Work to complete: Filter the records below and copy every line containing the word "left".

═══ Records provided

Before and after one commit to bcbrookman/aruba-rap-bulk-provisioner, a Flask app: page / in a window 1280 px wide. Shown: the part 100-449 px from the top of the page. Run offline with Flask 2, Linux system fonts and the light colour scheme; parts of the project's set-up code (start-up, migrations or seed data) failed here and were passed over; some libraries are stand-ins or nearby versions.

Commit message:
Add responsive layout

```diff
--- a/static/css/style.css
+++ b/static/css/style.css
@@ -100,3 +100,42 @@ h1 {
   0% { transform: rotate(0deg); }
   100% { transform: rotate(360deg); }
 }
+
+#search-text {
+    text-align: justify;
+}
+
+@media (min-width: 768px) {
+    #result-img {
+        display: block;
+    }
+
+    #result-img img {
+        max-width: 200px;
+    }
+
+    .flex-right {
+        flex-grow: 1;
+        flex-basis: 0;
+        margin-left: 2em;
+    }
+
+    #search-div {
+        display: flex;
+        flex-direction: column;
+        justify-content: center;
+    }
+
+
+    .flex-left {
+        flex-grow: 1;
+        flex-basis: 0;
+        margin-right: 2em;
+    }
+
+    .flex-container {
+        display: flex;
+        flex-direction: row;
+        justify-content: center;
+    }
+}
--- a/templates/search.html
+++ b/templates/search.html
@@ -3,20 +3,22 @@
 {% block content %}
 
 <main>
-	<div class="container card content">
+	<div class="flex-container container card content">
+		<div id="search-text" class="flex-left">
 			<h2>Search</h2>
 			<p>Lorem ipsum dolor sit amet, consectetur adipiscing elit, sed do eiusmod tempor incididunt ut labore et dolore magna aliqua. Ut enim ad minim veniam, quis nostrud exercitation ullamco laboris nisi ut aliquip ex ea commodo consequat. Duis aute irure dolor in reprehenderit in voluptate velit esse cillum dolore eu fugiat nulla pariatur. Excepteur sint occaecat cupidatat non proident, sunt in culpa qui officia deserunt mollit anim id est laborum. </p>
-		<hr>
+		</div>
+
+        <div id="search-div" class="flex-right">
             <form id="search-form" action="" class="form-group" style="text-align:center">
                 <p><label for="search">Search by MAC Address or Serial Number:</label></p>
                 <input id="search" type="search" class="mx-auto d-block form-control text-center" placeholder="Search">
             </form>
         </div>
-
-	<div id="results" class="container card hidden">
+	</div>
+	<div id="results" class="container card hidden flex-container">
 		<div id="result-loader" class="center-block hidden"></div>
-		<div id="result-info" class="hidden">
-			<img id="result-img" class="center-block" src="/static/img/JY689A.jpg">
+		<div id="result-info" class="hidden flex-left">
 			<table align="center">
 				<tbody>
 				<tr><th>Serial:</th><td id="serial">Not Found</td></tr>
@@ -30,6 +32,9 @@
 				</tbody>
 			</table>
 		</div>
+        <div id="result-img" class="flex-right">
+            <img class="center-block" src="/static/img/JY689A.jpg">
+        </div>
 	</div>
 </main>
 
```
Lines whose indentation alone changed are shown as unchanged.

══════

Result of this task:
+        margin-left: 2em;
+    .flex-left {
+		<div id="search-text" class="flex-left">
+		<div id="result-info" class="hidden flex-left">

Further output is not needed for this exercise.